- Try it: Every line below that contains the word "free" must be copied.
** Opening Materials provided block **
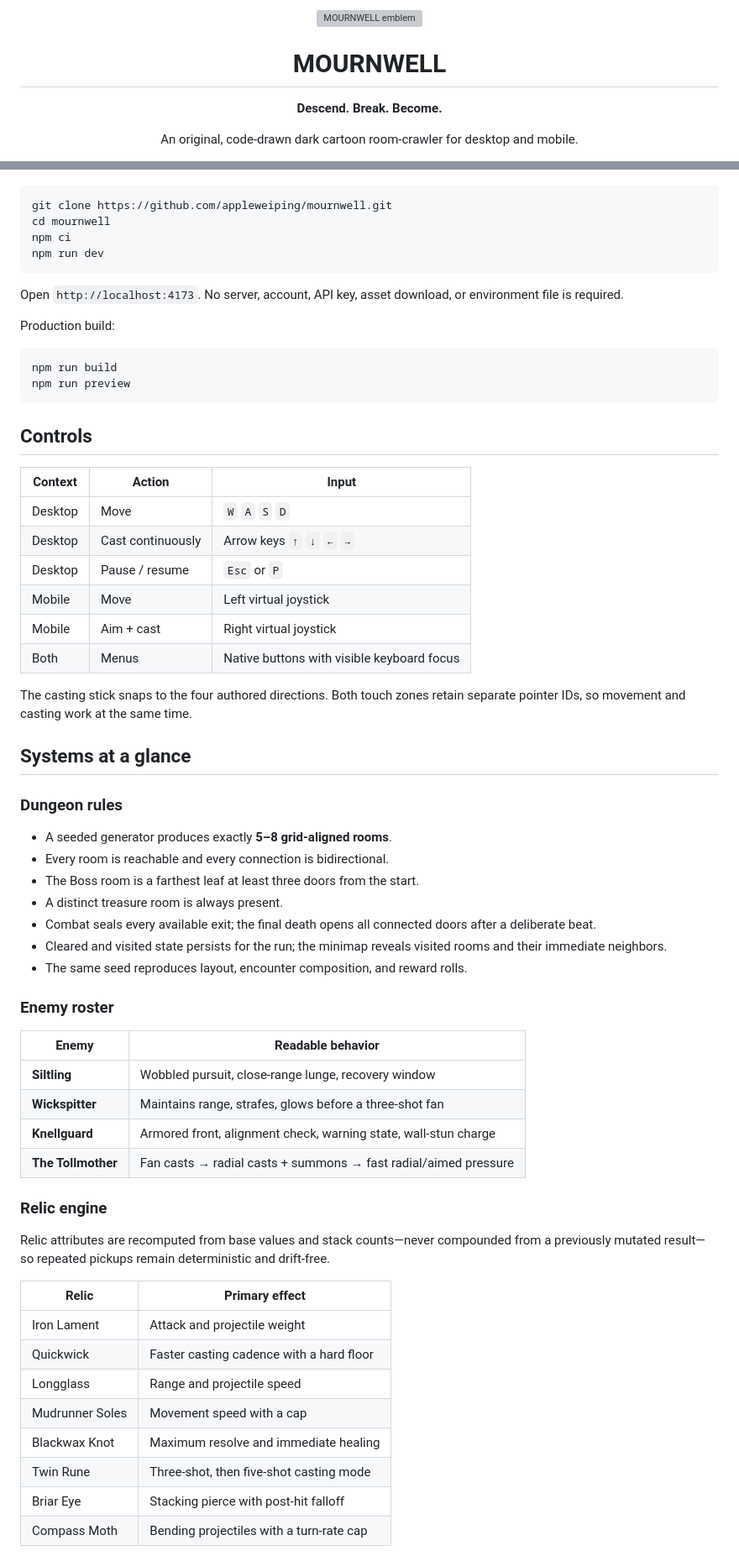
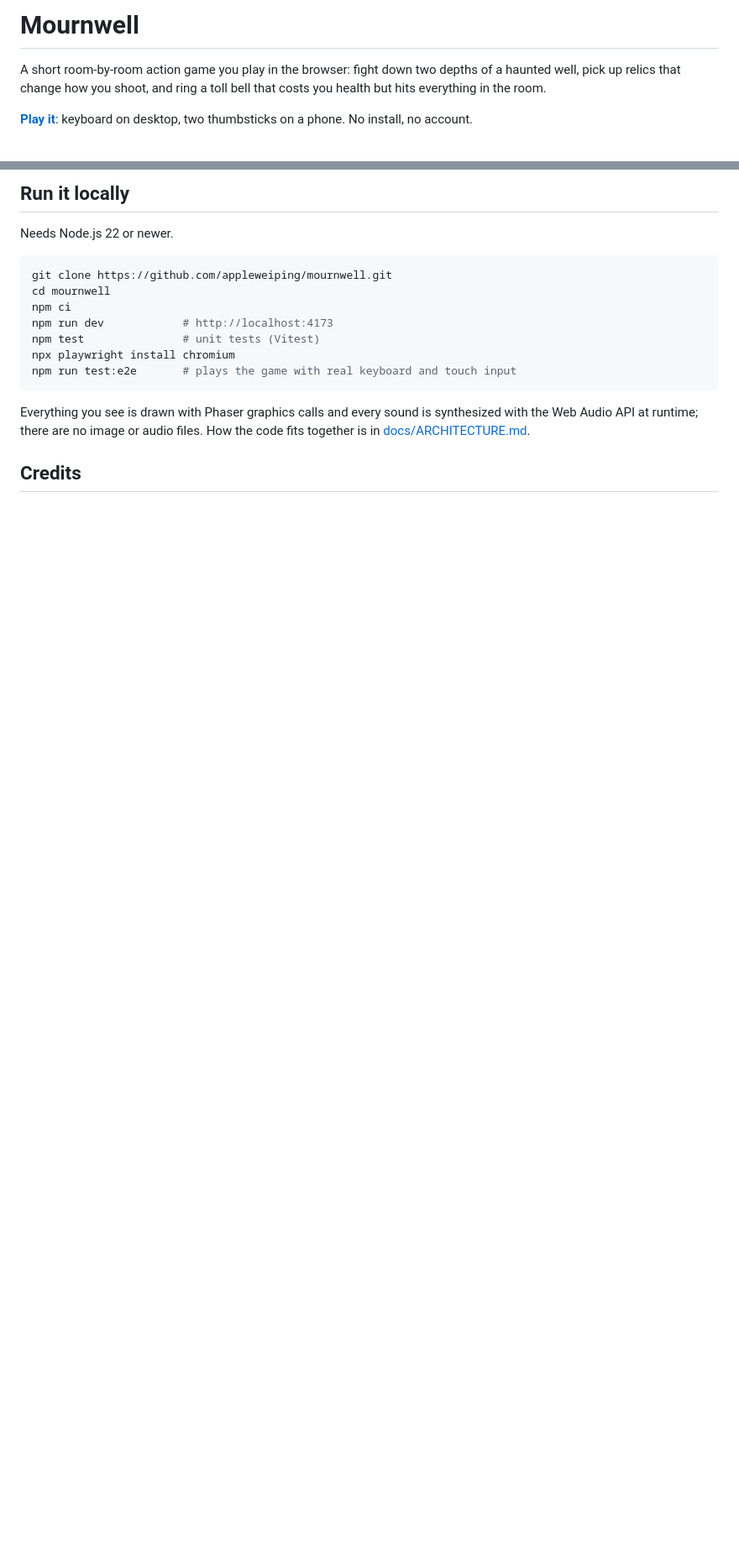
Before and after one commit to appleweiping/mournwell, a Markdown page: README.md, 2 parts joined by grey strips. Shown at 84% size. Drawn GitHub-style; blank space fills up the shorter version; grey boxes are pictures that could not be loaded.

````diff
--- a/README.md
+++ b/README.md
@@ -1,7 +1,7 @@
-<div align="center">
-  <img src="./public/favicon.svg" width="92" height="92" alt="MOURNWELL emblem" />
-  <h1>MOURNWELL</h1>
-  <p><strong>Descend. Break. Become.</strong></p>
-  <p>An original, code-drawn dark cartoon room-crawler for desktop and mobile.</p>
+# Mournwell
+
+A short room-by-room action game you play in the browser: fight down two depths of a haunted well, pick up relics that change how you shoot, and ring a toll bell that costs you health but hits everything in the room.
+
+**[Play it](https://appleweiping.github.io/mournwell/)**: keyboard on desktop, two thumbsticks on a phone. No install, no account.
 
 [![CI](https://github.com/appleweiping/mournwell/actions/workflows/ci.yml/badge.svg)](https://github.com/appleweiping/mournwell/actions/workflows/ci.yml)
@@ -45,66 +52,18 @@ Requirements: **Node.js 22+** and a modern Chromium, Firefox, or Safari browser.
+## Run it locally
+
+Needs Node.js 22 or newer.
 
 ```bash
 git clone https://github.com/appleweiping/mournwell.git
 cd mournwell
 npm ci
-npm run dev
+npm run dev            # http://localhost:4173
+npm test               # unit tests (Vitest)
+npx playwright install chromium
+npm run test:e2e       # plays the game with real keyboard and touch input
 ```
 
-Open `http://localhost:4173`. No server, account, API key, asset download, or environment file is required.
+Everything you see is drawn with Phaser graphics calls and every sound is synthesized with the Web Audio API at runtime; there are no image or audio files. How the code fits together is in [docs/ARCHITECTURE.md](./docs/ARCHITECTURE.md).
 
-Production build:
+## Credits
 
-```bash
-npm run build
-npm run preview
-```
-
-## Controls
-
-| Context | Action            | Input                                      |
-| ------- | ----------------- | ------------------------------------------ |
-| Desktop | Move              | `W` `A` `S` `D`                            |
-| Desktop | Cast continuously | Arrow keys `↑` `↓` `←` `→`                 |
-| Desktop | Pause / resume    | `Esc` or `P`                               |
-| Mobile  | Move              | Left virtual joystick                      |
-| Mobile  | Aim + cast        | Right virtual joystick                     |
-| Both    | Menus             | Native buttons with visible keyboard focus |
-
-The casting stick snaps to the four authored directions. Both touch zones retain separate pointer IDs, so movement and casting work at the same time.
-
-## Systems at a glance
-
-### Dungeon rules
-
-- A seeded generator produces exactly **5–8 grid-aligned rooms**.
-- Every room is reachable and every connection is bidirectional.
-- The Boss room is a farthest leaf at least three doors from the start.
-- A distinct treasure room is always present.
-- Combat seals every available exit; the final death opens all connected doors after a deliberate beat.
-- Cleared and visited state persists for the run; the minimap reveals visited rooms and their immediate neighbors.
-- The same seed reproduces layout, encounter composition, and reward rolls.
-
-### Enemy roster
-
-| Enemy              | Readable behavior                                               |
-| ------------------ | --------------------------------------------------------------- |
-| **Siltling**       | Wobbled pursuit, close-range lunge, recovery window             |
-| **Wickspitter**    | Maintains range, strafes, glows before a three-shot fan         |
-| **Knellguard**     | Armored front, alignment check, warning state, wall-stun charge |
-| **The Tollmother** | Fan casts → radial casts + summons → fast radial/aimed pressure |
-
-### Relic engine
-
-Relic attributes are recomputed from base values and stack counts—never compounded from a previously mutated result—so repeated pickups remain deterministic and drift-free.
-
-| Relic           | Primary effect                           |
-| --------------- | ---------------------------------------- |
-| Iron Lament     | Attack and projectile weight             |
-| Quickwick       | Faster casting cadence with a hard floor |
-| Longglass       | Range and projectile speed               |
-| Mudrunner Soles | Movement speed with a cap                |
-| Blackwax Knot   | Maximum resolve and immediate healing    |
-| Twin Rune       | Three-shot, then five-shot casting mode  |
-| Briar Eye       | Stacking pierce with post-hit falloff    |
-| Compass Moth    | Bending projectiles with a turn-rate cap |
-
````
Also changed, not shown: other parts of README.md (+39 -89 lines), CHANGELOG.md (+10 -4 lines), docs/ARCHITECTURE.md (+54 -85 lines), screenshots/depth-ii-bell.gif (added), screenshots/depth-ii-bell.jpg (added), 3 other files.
** Closing Materials provided block **
** Opening Materials provided block **
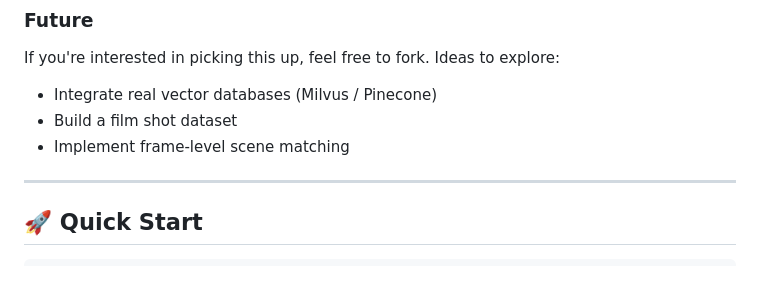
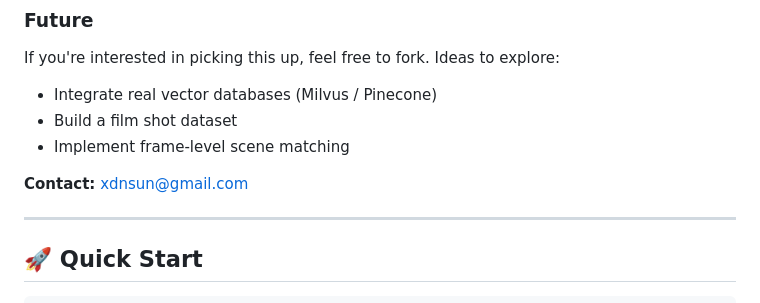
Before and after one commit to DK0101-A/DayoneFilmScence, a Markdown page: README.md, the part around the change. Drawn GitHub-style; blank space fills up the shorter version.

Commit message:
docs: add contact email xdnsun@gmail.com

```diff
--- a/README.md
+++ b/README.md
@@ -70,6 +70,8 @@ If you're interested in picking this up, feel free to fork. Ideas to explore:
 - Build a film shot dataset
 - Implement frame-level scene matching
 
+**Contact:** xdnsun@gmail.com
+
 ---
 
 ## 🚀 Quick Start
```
** Closing Materials provided block **
** Opening Materials provided block **
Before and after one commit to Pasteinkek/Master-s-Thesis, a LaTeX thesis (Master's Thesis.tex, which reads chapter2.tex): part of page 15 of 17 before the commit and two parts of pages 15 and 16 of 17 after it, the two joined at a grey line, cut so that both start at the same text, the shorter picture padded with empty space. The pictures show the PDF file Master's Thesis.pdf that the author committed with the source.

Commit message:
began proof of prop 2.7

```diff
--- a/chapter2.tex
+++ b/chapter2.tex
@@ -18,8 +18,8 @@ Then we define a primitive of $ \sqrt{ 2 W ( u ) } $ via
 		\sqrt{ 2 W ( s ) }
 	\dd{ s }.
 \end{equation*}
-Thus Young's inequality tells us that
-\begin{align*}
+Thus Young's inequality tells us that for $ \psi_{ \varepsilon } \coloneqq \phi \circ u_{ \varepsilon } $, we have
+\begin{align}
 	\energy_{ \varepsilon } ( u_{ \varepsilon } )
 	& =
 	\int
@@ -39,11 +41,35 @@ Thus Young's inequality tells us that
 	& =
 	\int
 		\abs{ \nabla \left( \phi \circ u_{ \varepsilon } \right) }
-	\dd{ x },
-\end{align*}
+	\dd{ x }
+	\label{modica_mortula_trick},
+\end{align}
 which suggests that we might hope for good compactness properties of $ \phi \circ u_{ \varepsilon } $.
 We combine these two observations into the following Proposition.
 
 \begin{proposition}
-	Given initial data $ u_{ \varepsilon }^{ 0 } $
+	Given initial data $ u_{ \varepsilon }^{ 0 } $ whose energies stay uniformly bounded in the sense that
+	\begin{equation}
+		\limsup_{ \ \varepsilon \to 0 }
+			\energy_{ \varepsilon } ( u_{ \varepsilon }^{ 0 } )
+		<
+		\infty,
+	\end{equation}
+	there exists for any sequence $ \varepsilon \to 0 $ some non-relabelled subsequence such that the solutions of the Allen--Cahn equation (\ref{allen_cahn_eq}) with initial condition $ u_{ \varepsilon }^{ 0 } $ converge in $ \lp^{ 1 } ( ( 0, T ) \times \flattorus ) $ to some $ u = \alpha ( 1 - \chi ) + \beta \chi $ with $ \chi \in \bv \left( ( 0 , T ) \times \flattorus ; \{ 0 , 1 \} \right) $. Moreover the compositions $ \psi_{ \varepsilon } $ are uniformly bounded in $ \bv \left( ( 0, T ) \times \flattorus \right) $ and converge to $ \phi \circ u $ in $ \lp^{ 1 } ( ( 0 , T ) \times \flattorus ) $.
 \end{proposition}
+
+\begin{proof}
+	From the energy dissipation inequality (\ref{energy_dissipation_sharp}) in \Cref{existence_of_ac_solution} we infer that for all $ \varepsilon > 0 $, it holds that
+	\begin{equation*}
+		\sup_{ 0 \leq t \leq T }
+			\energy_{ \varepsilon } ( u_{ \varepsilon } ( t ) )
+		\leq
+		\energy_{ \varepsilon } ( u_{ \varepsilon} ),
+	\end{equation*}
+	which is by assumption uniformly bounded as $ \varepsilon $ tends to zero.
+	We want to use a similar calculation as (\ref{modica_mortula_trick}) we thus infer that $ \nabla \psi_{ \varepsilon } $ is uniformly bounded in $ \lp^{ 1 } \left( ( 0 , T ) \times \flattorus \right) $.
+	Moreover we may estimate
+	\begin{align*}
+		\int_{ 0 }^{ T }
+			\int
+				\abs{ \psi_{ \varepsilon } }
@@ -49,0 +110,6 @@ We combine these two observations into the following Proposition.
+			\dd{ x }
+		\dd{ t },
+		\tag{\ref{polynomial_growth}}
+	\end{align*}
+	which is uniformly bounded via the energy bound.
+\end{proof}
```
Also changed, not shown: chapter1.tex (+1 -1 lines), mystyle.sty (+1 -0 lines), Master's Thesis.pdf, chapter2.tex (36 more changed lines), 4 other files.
** Closing Materials provided block **
- Response area:
-Relic attributes are recomputed from base values and stack counts—never compounded from a previously mutated result—so repeated pickups remain deterministic and drift-free.
@@ -70,6 +70,8 @@ If you're interested in picking this up, feel free to fork. Ideas to explore:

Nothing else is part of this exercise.